◆ What you should do ◆
Retype the records below exactly as they stand, omitting the pictures.
[Data records]
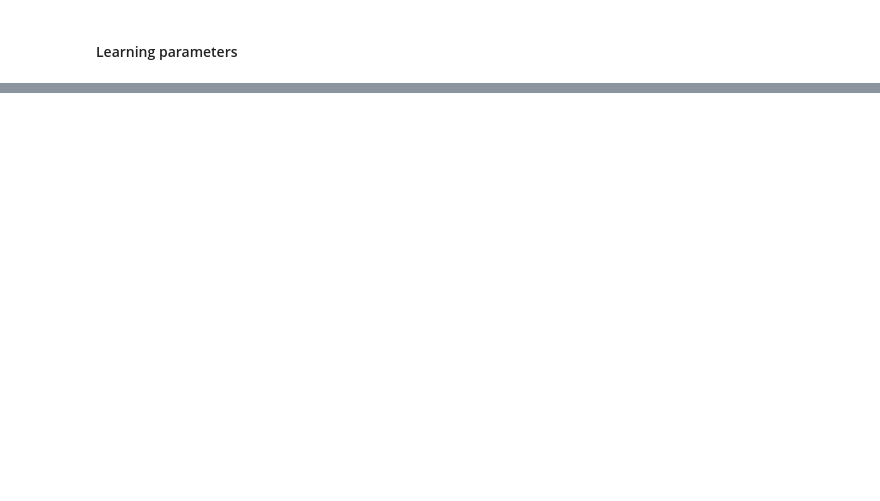
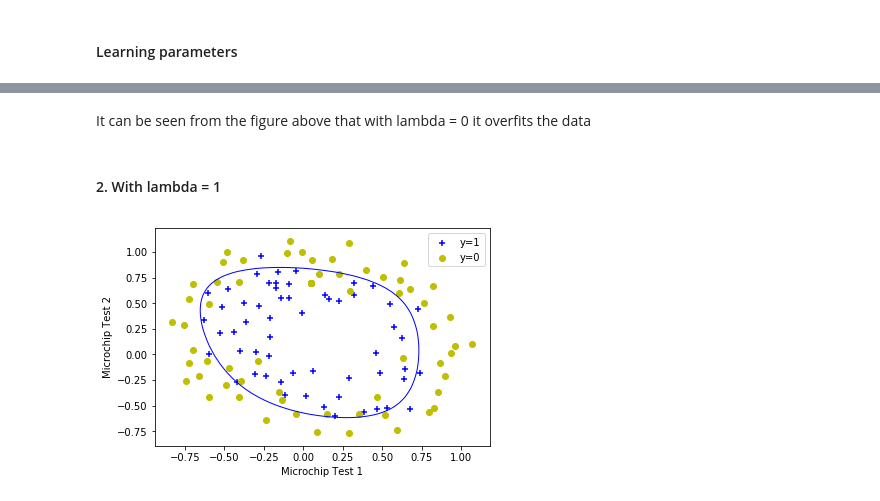
Before and after one commit to gsam1/py-ml-stanford, a Jupyter notebook: ml-ex2/Machine Learning Coursera Exercise 2 Logistic Regression.ipynb, the cells around one changed output, grey strips where cells are left out. Drawn from its saved outputs; the diff is of its cells as text; code cells hidden in the pictures; blank space fills up the shorter version.

```diff
--- a/ml-ex2/Machine Learning Coursera Exercise 2 Logistic Regression.ipynb
+++ b/ml-ex2/Machine Learning Coursera Exercise 2 Logistic Regression.ipynb
@@ -194,0 +245,18 @@ ValueError: shapes (6,6) and (708,) not aligned: 6 (dim 1) != 708 (dim 0)
+# %% [markdown]
+It can be seen from the figure above that with lambda = 0 it overfits the data
+# %% [markdown]
+#### 2. With lambda = 1
+# %%
+plot_data(x2, y2, 'Microchip Test 1', 'Microchip Test 2', 'y=1', 'y=0')
+
+opt_reg_z = minimize(cost_fun_reg, initial_theta, args=(xmp,y2,1), method=None, jac=grad_reg, options = {'maxiter':3000})
+
+x1_min, x1_max = xmp[:,1].min(), xmp[:,1].max(),
+x2_min, x2_max = xmp[:,2].min(), xmp[:,2].max(),
+xx1, xx2 = np.meshgrid(np.linspace(x1_min, x1_max), np.linspace(x2_min, x2_max))
+h = sigmoid(poly.fit_transform(np.c_[xx1.ravel(), xx2.ravel()]).dot(opt_reg_z.x))
+h = h.reshape(xx1.shape)
+plt.contour(xx1, xx2, h, [0.5], linewidths=1, colors='b')
+plt.show()
+# %% [output]
+[figure, added]
```
Also changed, not shown: parts of 19 cells of this notebook.
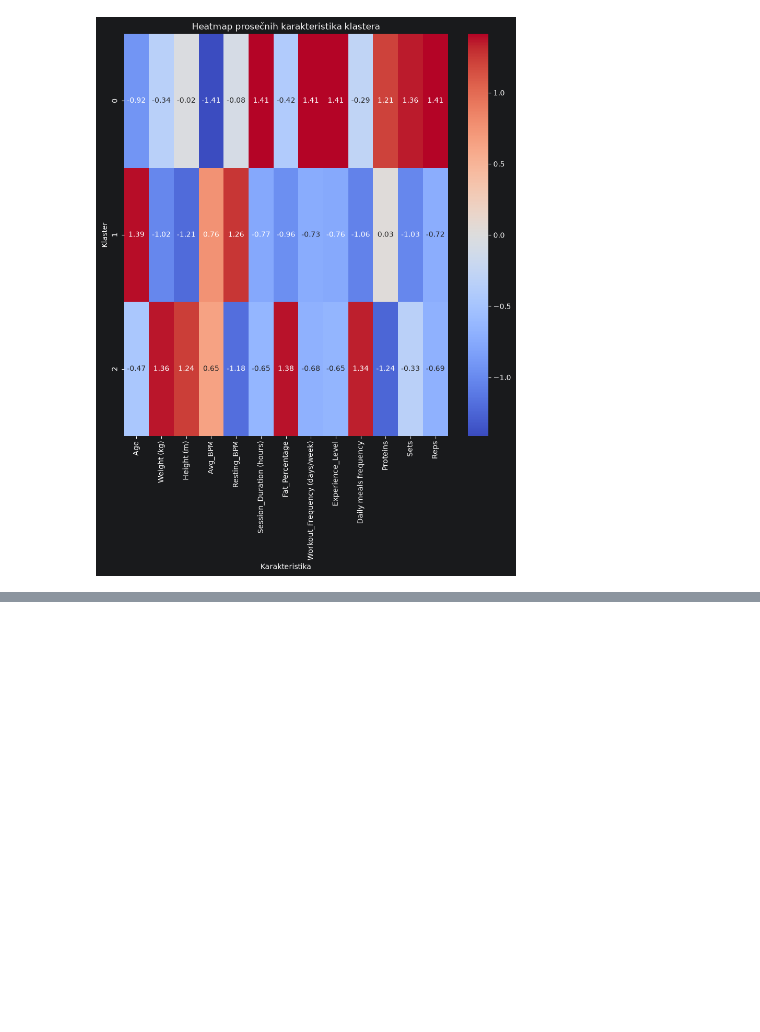
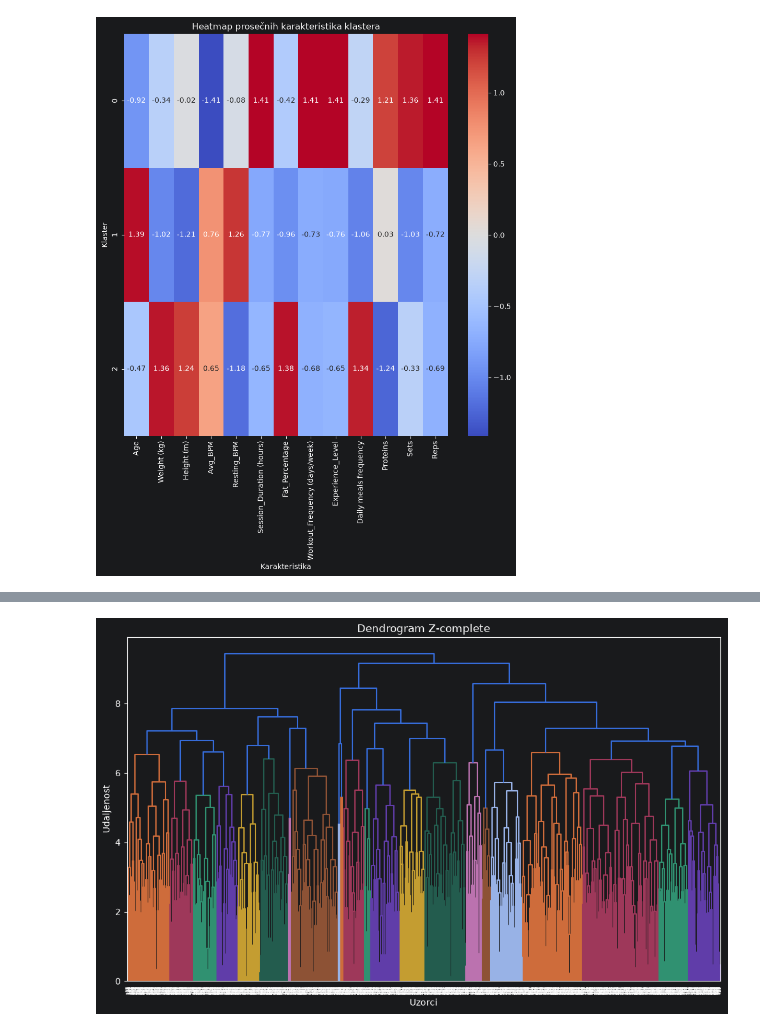
Before and after one commit to mar373/gym-clustering, a Jupyter notebook: KMeans.ipynb, the cells around one changed output, grey strips where cells are left out. Drawn from its saved outputs; the diff is of its cells as text; code cells hidden in the pictures; blank space fills up the shorter version.

```diff
--- a/KMeans.ipynb
+++ b/KMeans.ipynb
@@ -473,0 +500,12 @@ cluster_profile
+# %%
+Z_complete = linkage(sample, method='complete')
+
+plt.figure(figsize=(12,7))
+dendrogram(Z_complete)
+
+plt.title('Dendrogram Z-complete')
+plt.xlabel('Uzorci')
+plt.ylabel('Udaljenost')
+plt.show()
+# %% [output]
+[figure, added]
```
Also changed, not shown: parts of 22 cells of this notebook.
[/Data records]
◆ Answer to this problem ◆
Before and after one commit to gsam1/py-ml-stanford, a Jupyter notebook: ml-ex2/Machine Learning Coursera Exercise 2 Logistic Regression.ipynb, the cells around one changed output, grey strips where cells are left out. Drawn from its saved outputs; the diff is of its cells as text; code cells hidden in the pictures; blank space fills up the shorter version.

```diff
--- a/ml-ex2/Machine Learning Coursera Exercise 2 Logistic Regression.ipynb
+++ b/ml-ex2/Machine Learning Coursera Exercise 2 Logistic Regression.ipynb
@@ -194,0 +245,18 @@ ValueError: shapes (6,6) and (708,) not aligned: 6 (dim 1) != 708 (dim 0)
+# %% [markdown]
+It can be seen from the figure above that with lambda = 0 it overfits the data
+# %% [markdown]
+#### 2. With lambda = 1
+# %%
+plot_data(x2, y2, 'Microchip Test 1', 'Microchip Test 2', 'y=1', 'y=0')
+
+opt_reg_z = minimize(cost_fun_reg, initial_theta, args=(xmp,y2,1), method=None, jac=grad_reg, options = {'maxiter':3000})
+
+x1_min, x1_max = xmp[:,1].min(), xmp[:,1].max(),
+x2_min, x2_max = xmp[:,2].min(), xmp[:,2].max(),
+xx1, xx2 = np.meshgrid(np.linspace(x1_min, x1_max), np.linspace(x2_min, x2_max))
+h = sigmoid(poly.fit_transform(np.c_[xx1.ravel(), xx2.ravel()]).dot(opt_reg_z.x))
+h = h.reshape(xx1.shape)
+plt.contour(xx1, xx2, h, [0.5], linewidths=1, colors='b')
+plt.show()
+# %% [output]
+[figure, added]
```
Also changed, not shown: parts of 19 cells of this notebook.
Before and after one commit to mar373/gym-clustering, a Jupyter notebook: KMeans.ipynb, the cells around one changed output, grey strips where cells are left out. Drawn from its saved outputs; the diff is of its cells as text; code cells hidden in the pictures; blank space fills up the shorter version.

```diff
--- a/KMeans.ipynb
+++ b/KMeans.ipynb
@@ -473,0 +500,12 @@ cluster_profile
+# %%
+Z_complete = linkage(sample, method='complete')
+
+plt.figure(figsize=(12,7))
+dendrogram(Z_complete)
+
+plt.title('Dendrogram Z-complete')
+plt.xlabel('Uzorci')
+plt.ylabel('Udaljenost')
+plt.show()
+# %% [output]
+[figure, added]
```
Also changed, not shown: parts of 22 cells of this notebook.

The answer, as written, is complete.